**Activity**
From the records below, print exactly the lines starting at the one containing "to GustavoHBDuarte/health-insurance, a" and ending at the one containing "Also changed, not shown: parts of 66", ends included, and nothing else.

**Stored data entries**
BEGIN
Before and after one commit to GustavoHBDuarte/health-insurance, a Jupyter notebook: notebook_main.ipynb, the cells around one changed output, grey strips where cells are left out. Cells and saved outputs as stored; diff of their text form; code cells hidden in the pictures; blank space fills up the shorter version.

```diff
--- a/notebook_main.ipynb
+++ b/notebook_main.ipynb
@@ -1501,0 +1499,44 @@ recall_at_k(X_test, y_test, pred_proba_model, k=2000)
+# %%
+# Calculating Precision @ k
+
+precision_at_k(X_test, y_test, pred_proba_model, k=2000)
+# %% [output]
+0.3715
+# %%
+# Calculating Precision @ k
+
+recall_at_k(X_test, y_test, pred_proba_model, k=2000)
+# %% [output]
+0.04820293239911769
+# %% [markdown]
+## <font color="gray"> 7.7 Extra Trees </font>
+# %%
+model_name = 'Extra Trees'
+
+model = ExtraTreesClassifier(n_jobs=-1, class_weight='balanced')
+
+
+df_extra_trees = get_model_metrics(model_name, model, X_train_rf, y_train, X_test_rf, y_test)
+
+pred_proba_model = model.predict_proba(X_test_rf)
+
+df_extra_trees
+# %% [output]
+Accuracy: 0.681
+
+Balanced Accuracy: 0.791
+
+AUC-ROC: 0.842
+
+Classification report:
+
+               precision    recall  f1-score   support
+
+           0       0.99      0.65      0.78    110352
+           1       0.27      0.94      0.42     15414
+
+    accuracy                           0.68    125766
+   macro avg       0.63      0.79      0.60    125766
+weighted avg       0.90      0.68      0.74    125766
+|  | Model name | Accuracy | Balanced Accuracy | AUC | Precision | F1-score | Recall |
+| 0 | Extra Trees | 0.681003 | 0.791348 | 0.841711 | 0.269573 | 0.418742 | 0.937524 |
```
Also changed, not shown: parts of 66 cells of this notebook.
END
BEGIN
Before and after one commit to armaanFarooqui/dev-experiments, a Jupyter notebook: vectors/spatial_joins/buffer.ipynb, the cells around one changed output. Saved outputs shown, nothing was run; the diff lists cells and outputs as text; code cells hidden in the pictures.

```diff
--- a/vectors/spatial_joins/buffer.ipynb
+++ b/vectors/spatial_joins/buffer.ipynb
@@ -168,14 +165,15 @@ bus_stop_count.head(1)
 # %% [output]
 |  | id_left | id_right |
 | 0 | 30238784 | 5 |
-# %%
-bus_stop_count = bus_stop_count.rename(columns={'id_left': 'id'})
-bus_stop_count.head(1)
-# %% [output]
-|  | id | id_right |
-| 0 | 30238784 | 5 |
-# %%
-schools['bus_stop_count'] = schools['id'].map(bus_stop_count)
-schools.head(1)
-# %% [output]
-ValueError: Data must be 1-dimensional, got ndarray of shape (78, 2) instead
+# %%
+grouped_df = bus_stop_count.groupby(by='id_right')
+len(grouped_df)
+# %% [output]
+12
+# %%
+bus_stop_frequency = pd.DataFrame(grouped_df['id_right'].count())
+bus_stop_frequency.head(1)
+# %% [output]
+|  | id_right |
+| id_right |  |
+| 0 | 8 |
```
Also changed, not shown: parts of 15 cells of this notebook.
END
BEGIN
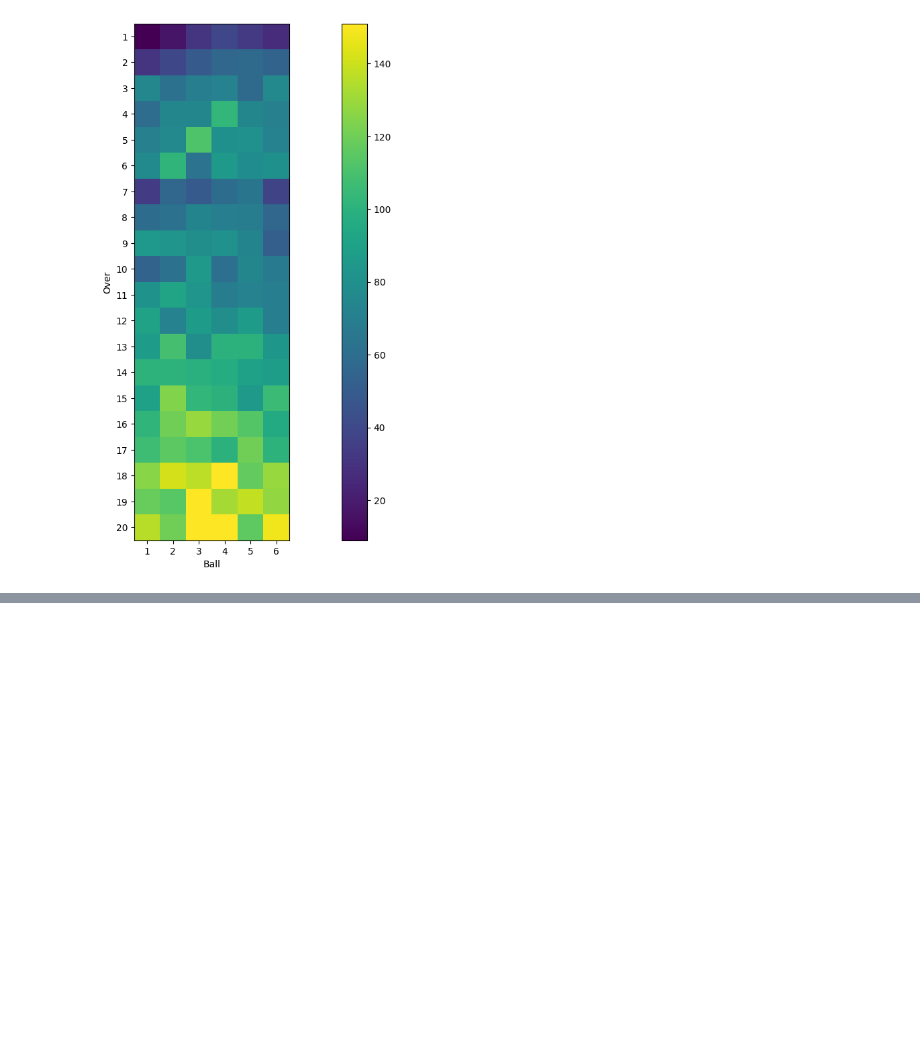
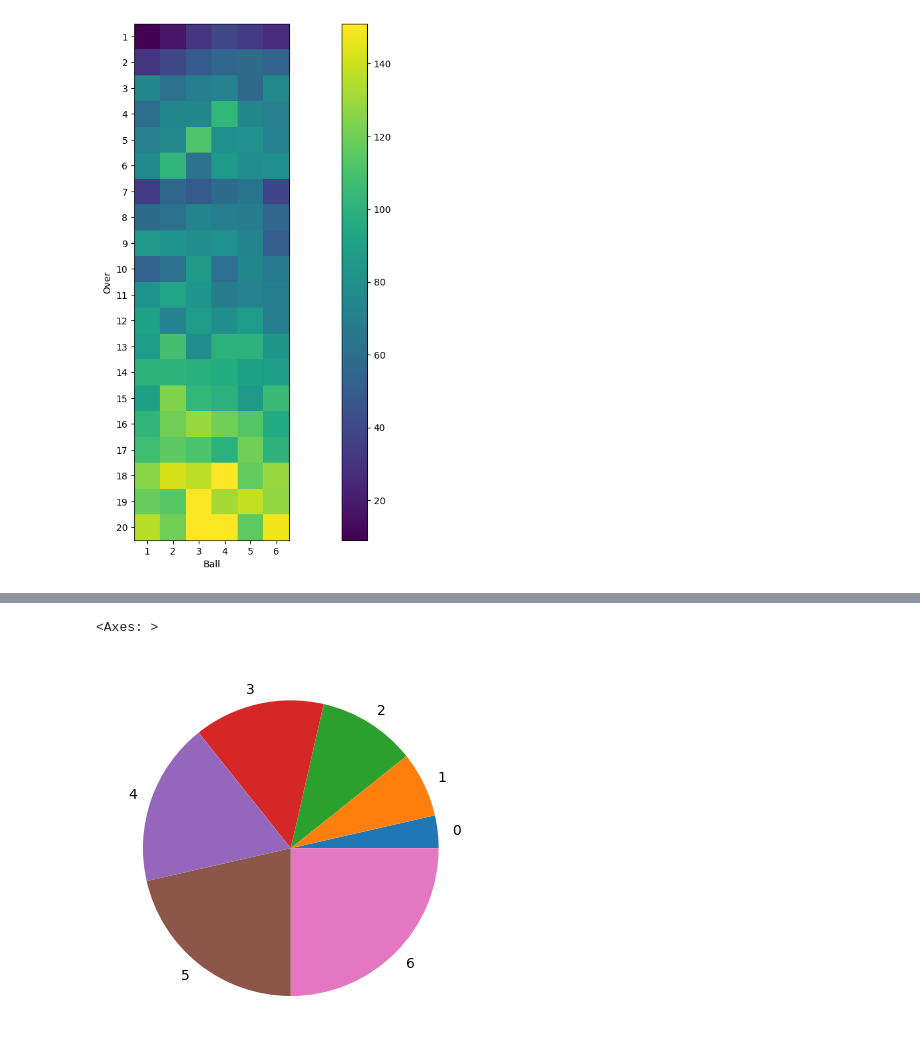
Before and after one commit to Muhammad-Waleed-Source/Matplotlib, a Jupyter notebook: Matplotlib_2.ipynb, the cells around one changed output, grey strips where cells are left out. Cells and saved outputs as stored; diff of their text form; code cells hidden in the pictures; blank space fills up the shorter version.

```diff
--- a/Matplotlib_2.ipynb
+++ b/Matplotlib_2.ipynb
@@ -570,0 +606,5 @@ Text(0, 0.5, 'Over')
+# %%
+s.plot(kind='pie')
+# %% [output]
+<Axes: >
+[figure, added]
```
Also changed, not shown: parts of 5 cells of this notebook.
END
**Solution for this problem**
Before and after one commit to GustavoHBDuarte/health-insurance, a Jupyter notebook: notebook_main.ipynb, the cells around one changed output, grey strips where cells are left out. Cells and saved outputs as stored; diff of their text form; code cells hidden in the pictures; blank space fills up the shorter version.

```diff
--- a/notebook_main.ipynb
+++ b/notebook_main.ipynb
@@ -1501,0 +1499,44 @@ recall_at_k(X_test, y_test, pred_proba_model, k=2000)
+# %%
+# Calculating Precision @ k
+
+precision_at_k(X_test, y_test, pred_proba_model, k=2000)
+# %% [output]
+0.3715
+# %%
+# Calculating Precision @ k
+
+recall_at_k(X_test, y_test, pred_proba_model, k=2000)
+# %% [output]
+0.04820293239911769
+# %% [markdown]
+## <font color="gray"> 7.7 Extra Trees </font>
+# %%
+model_name = 'Extra Trees'
+
+model = ExtraTreesClassifier(n_jobs=-1, class_weight='balanced')
+
+
+df_extra_trees = get_model_metrics(model_name, model, X_train_rf, y_train, X_test_rf, y_test)
+
+pred_proba_model = model.predict_proba(X_test_rf)
+
+df_extra_trees
+# %% [output]
+Accuracy: 0.681
+
+Balanced Accuracy: 0.791
+
+AUC-ROC: 0.842
+
+Classification report:
+
+               precision    recall  f1-score   support
+
+           0       0.99      0.65      0.78    110352
+           1       0.27      0.94      0.42     15414
+
+    accuracy                           0.68    125766
+   macro avg       0.63      0.79      0.60    125766
+weighted avg       0.90      0.68      0.74    125766
+|  | Model name | Accuracy | Balanced Accuracy | AUC | Precision | F1-score | Recall |
+| 0 | Extra Trees | 0.681003 | 0.791348 | 0.841711 | 0.269573 | 0.418742 | 0.937524 |
```
Also changed, not shown: parts of 66 cells of this notebook.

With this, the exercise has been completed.